Problem:
Images should be omitted while the rest of the data is duplicated exactly.

Saved data entries:
>>

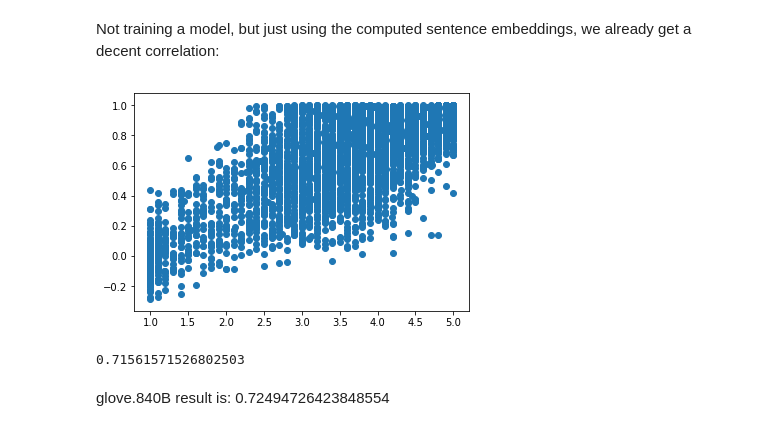
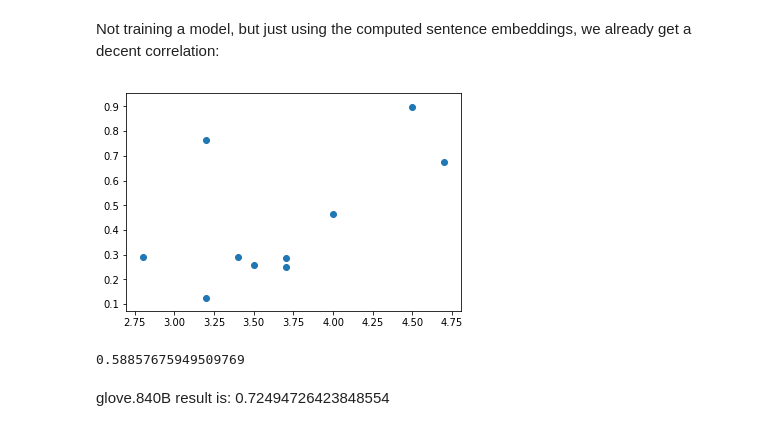
Before and after one commit to sruan2/wordembeddings, a Jupyter notebook: sts_sick_supervized-glove6B.ipynb, the cells around one changed output. Cells and saved outputs as stored; diff of their text form; code cells hidden in the pictures.

```diff
--- a/sts_sick_supervized-glove6B.ipynb
+++ b/sts_sick_supervized-glove6B.ipynb
@@ -95,8 +96,8 @@ from wordembeddings import EmbeddingVectorizer
 # %%
 emb = EmbeddingVectorizer(word_vectors=glove, weighted=True, R=True)
 # %%
-Vs0 = emb.fit_transform(sickA)
-Vs1 = emb.fit_transform(sickB)
+Vs0 = emb.transform(sickA[:200])
+Vs1 = emb.transform(sickB[:200])
 # %%
 def cosine_similarity(v1, v2):
     return np.dot(v1, v2) / (np.linalg.norm(v1) * np.linalg.norm(v2))
@@ -107,13 +108,13 @@ Not training a model, but just using the computed sentence embeddings, we alread
 # %%
 predicted = np.array([cosine_similarity(vs0, vs1) for vs0, vs1 in zip(Vs0, Vs1)])
 # %%
-plt.scatter(relatedness_score, predicted);
+plt.scatter(relatedness_score[:10], predicted[:10]);
 # %% [output]
-[figure, old version]
+[figure, new version]
 # %%
-pearsonr(predicted, relatedness_score)[0]
+pearsonr(predicted[:10], relatedness_score[:10])[0]
 # %% [output]
-0.71561571526802503
+0.58857675949509769
 # %% [markdown]
 glove.840B result is: 0.72494726423848554
 # %% [markdown]
```
Also changed, not shown: parts of 5 cells of this notebook.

<<

Task result:
Before and after one commit to sruan2/wordembeddings, a Jupyter notebook: sts_sick_supervized-glove6B.ipynb, the cells around one changed output. Cells and saved outputs as stored; diff of their text form; code cells hidden in the pictures.

```diff
--- a/sts_sick_supervized-glove6B.ipynb
+++ b/sts_sick_supervized-glove6B.ipynb
@@ -95,8 +96,8 @@ from wordembeddings import EmbeddingVectorizer
 # %%
 emb = EmbeddingVectorizer(word_vectors=glove, weighted=True, R=True)
 # %%
-Vs0 = emb.fit_transform(sickA)
-Vs1 = emb.fit_transform(sickB)
+Vs0 = emb.transform(sickA[:200])
+Vs1 = emb.transform(sickB[:200])
 # %%
 def cosine_similarity(v1, v2):
     return np.dot(v1, v2) / (np.linalg.norm(v1) * np.linalg.norm(v2))
@@ -107,13 +108,13 @@ Not training a model, but just using the computed sentence embeddings, we alread
 # %%
 predicted = np.array([cosine_similarity(vs0, vs1) for vs0, vs1 in zip(Vs0, Vs1)])
 # %%
-plt.scatter(relatedness_score, predicted);
+plt.scatter(relatedness_score[:10], predicted[:10]);
 # %% [output]
-[figure, old version]
+[figure, new version]
 # %%
-pearsonr(predicted, relatedness_score)[0]
+pearsonr(predicted[:10], relatedness_score[:10])[0]
 # %% [output]
-0.71561571526802503
+0.58857675949509769
 # %% [markdown]
 glove.840B result is: 0.72494726423848554
 # %% [markdown]
```
Also changed, not shown: parts of 5 cells of this notebook.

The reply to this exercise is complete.